Most people don’t know this—it might sound crazy, so bear with me—but you’re probably chemically addicted to the negative emotions associated with those patterns. That’s right, we don’t just get addicted to substances, we also get addicted to emotions.
You might procrastinate because you’re addicted to time-crunch anxiety. Maybe you set unrealistic expectations for people because you’re addicted to disappointment. Perhaps you’re perpetually late or forgetful because you’re addicted to guilt.
As a transformational life coach, I was stumped in the first few years of my career. Some clients kept reverting back to victim mentality and self-sabotaging behaviors; no matter how many paradigm-altering cognitive breakthroughs or a-ha moments they experienced in-session.
I figured out they were emotionally addicted to their anxiety, shame, disappointment, or guilt. Once we understood and started confronting their addictions, we began to see long-lasting results.
What is emotional addiction?
Dr. Joe Dispenza says, “if you can’t control your emotional state, you must be addicted to it.” Emotional addiction happens when our bodies crave the cascade-like chemical reaction that occurs in the brain when we feel a certain emotion.
When you think about who’s wronged you or how life’s unfair, neurotransmitters trigger electrical signals of that emotion throughout your body, changing the chemistry in every cell. Over time, the body becomes desensitized to the change and the cells require more stimulation at a chemical level to get their fix. Then we begin seeking circumstances that trigger the emotional state to which we’re addicted.

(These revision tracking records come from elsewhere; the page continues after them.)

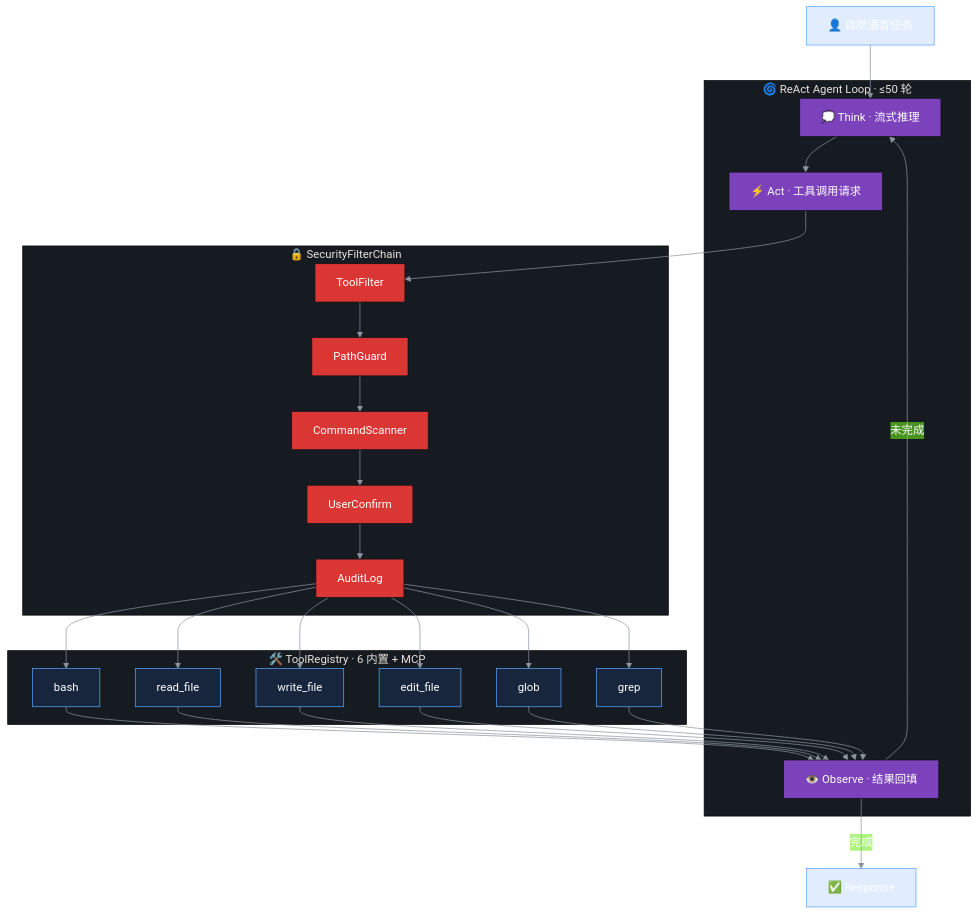
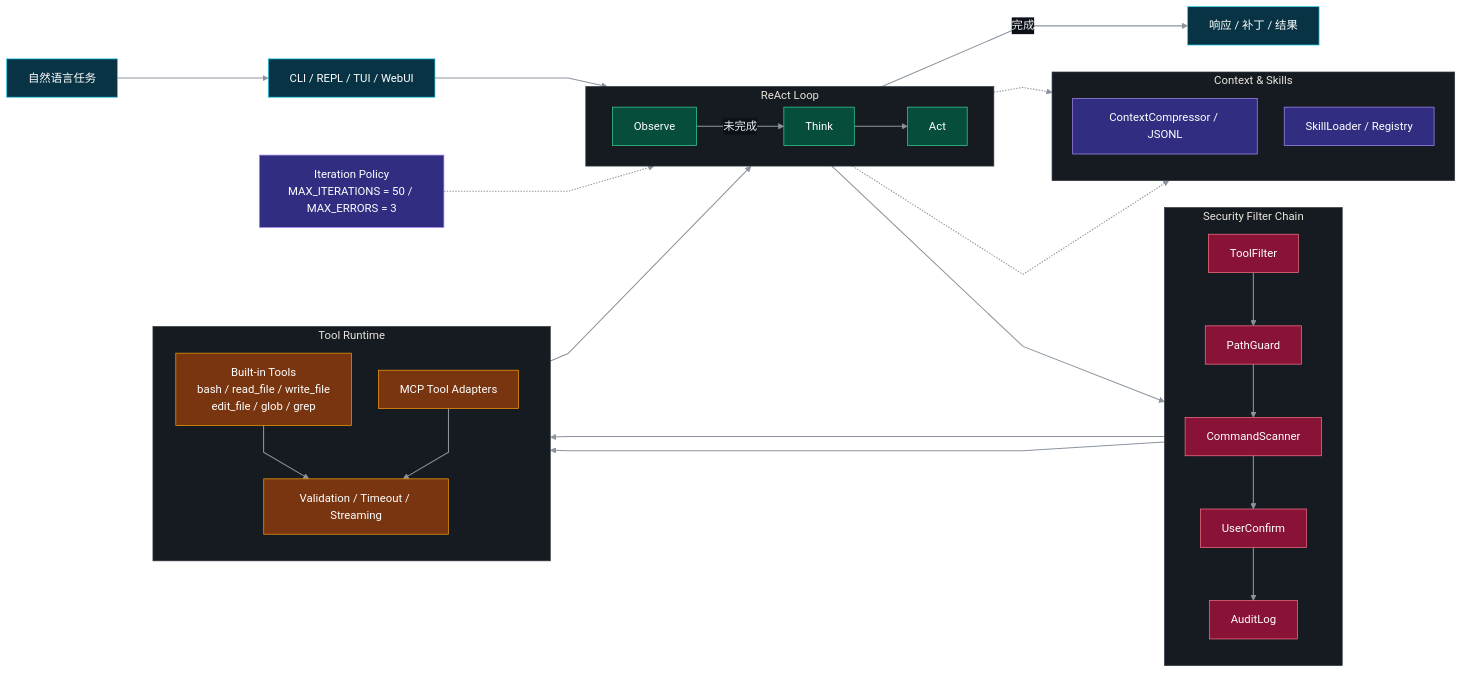
One commit to 1byteone/1byteone changed the third of 4 diagrams in README.md. Above: the diagram before and after it, drawn with Mermaid. The commit also changed other lines of this file, not shown here.

Commit message:
style: refine mermaid architecture diagrams

````diff
--- a/README.md
+++ b/README.md
@@ -361,57 +382,61 @@
 ```mermaid
-%%{init: {'theme':'base','themeVariables': {'background':'#0d1117','primaryColor':'#1f6feb22','primaryTextColor':'#ffffff','primaryBorderColor':'#58a6ff','lineColor':'#8b949e','tertiaryColor':'#161b22','fontFamily':'ui-monospace, SFMono-Regular, Menlo, Monaco, Consolas, monospace'}}}%%
-flowchart TB
-    U["👤 自然语言任务"]
+%%{init: {"theme":"base","flowchart":{"curve":"linear","nodeSpacing":38,"rankSpacing":50},"themeVariables":{"background":"#0d1117","primaryTextColor":"#e6edf3","lineColor":"#8b949e","tertiaryColor":"#161b22","clusterBkg":"#161b22","clusterBorder":"#30363d","edgeLabelBackground":"#0d1117","fontFamily":"ui-monospace, SFMono-Regular, Menlo, Monaco, Consolas, monospace"}}}%%
+flowchart LR
+    U["自然语言任务"]
+    I["CLI / REPL / TUI / WebUI"]
+    R["响应 / 补丁 / 结果"]
+    LIMIT["Iteration Policy<br/>MAX_ITERATIONS = 50 / MAX_ERRORS = 3"]
 
-    subgraph Loop["🌀 ReAct Agent Loop · ≤50 轮"]
-        T["💭 Think · 流式推理"]
-        A["⚡ Act · 工具调用请求"]
-        O["👁️ Observe · 结果回填"]
+    subgraph LOOP["ReAct Loop"]
+        direction LR
+        T["Think"]
+        A["Act"]
+        O["Observe"]
     end
 
-    subgraph Sec["🔒 SecurityFilterChain"]
-        S1["ToolFilter"]
-        S2["PathGuard"]
-        S3["CommandScanner"]
-        S4["UserConfirm"]
-        S5["AuditLog"]
+    subgraph GUARD["Security Filter Chain"]
+        direction TB
+        TF["ToolFilter"]
+        PG["PathGuard"]
+        SCAN["CommandScanner"]
+        CONFIRM["UserConfirm"]
+        AUDIT["AuditLog"]
     end
 
-    subgraph Tools["🛠️ ToolRegistry · 6 内置 + MCP"]
-        BASH["bash"]
-        RF["read_file"]
-        WF["write_file"]
-        EF["edit_file"]
-        GL["glob"]
-        GR["grep"]
+    subgraph TOOL["Tool Runtime"]
+        direction TB
+        BUILTIN["Built-in Tools<br/>bash / read_file / write_file<br/>edit_file / glob / grep"]
+        MCP["MCP Tool Adapters"]
+        HOOK["Validation / Timeout / Streaming"]
     end
 
-    R["✅ Response"]
+    subgraph SUPPORT["Context & Skills"]
+        direction TB
+        MEM["ContextCompressor / JSONL"]
+        SKILL["SkillLoader / Registry"]
+    end
 
-    U --> T
-    T --> A
-    A --> S1
-    S1 --> S2
-    S2 --> S3
-    S3 --> S4
-    S4 --> S5
-    S5 --> BASH
-    S5 --> RF
-    S5 --> WF
-    S5 --> EF
-    S5 --> GL
-    S5 --> GR
-    BASH --> O
-    RF --> O
-    WF --> O
-    EF --> O
-    GL --> O
-    GR --> O
+    U --> I --> T --> A
+    A --> TF --> PG --> SCAN --> CONFIRM --> AUDIT
+    AUDIT --> BUILTIN
+    AUDIT --> MCP
+    BUILTIN --> HOOK --> O
+    MCP --> HOOK
     O -->|未完成| T
     O -->|完成| R
+    T -.-> MEM
+    A -.-> SKILL
+    LIMIT -.-> T
 
-    classDef loop fill:#7B42BC,stroke:#0d1117,color:#fff
-    classDef sec fill:#DA3633,stroke:#0d1117,color:#fff
+    classDef entry fill:#083344,stroke:#22d3ee,color:#ffffff
+    classDef loop fill:#064e3b,stroke:#34d399,color:#ffffff
+    classDef guard fill:#881337,stroke:#fb7185,color:#ffffff
+    classDef tool fill:#78350f,stroke:#f59e0b,color:#ffffff
+    classDef support fill:#312e81,stroke:#a78bfa,color:#ffffff
+    class U,I,R entry
     class T,A,O loop
-    class S1,S2,S3,S4,S5 sec
+    class TF,PG,SCAN,CONFIRM,AUDIT guard
+    class BUILTIN,MCP,HOOK tool
+    class LIMIT,MEM,SKILL support
+    linkStyle default stroke:#8b949e,stroke-width:1.5px
 ```
````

Trying to change an emotional pattern can feel like drug withdrawal. We’re particularly susceptible to becoming addicted to guilt and shame because these emotions trigger the same areas of the brain as reward centers.
Our proclivity to become emotionally addicted is worsened by our tendency to base thinking and feelings about the future on our past. Our memories are charged with feelings, typically strong negative ones, which are most often stored in the brain long term.
When we dredge up those memories, they flood our body with familiar chemicals associated with negative emotions. Although it might feel bad, it also feels really good because it’s normal and comfortable. Our body has memorized that emotion.
So what do we do?
Overcoming Emotional Addiction
Step 1: Pay more attention.
Sometimes we’re not aware we’re playing the same broken emotional record on repeat.
Every time you notice a change in feeling, ask yourself, what emotion is this? Notice which emotions come up most often. Get curious about how they actually feel. Where do you feel it? How is it moving? Is there anything that feels good about it? The more we can look at our emotions with dispassionate curiosity, the less identified we are with them.
Step 2: Identify and question the thought patterns associated with your emotions.
If you’re feeling guilt, are you thinking, “I can’t do anything right,” or “I always let people down?” If you’re feeling is anxiety, are you thinking, “this is going to be really difficult,” or “people are going to judge me?”
Pay special attention to thoughts that over-simplify. Thoughts that generalize or have a black-and-white quality are most often associated with emotional addiction. Question these thoughts. Ask yourself, “can I be absolutely certain this is true?” and “Is there another, better-feeling perspective I can take?”
Practice looking actively from that new, better-feeling perspective.
Step 3: Identify hidden payoffs.
Identify hidden payoffs you may get out of feeling this emotion. over and over. Be really honest and forthright with yourself. Is the negative emotion distracting you from something, perhaps scarier or more inconvenient to confront? Is the negative emotion serving as an excuse to let you off the hook for something you don’t want to do? Is it getting you attention or sympathy? Is it distracting other people from seeing something you don’t want them to see about you?
If you’re secretly getting something out of feeling this emotion on repeat, please know it’s common and nothing to feel ashamed about. Hidden payoffs are typically subconscious—living in our blind spots and are really hard to spot.
Until we identify our hidden payoffs, it’s unlikely we’ll be able to heal our emotional addictions permanently. If you need help identifying your hidden payoffs, contact me or another coach or therapist that specializes in revealing these blind spots.
Step 4: Consciously choose how you want to feel.
Work to overcome your default tendency to look to the past for how you should feel. Look to the future and how you want to feel. Practice feeling those desired emotions. Ask yourself, “what would it be like for me to invite more joy, ease, fun, pleasure, connection, gratitude and fulfillment into my life?” Visualize yourself feeling these ways and imagine those new emotions filling your body. We can shift our entire electromagnetic field in an instant, just by imagining the way we want to feel. Practicing this every day is how you get your body out of a cycle from the past and into the future-facing present.
So there you have it, the four steps to begin healing emotional addiction.
The way you’ve always felt does not dictate how you’re capable of feeling. Your emotional past has no true bearing on what’s possible for your emotional future. Emotional addiction does not need to be a life sentence. You can choose emotional freedom, starting now.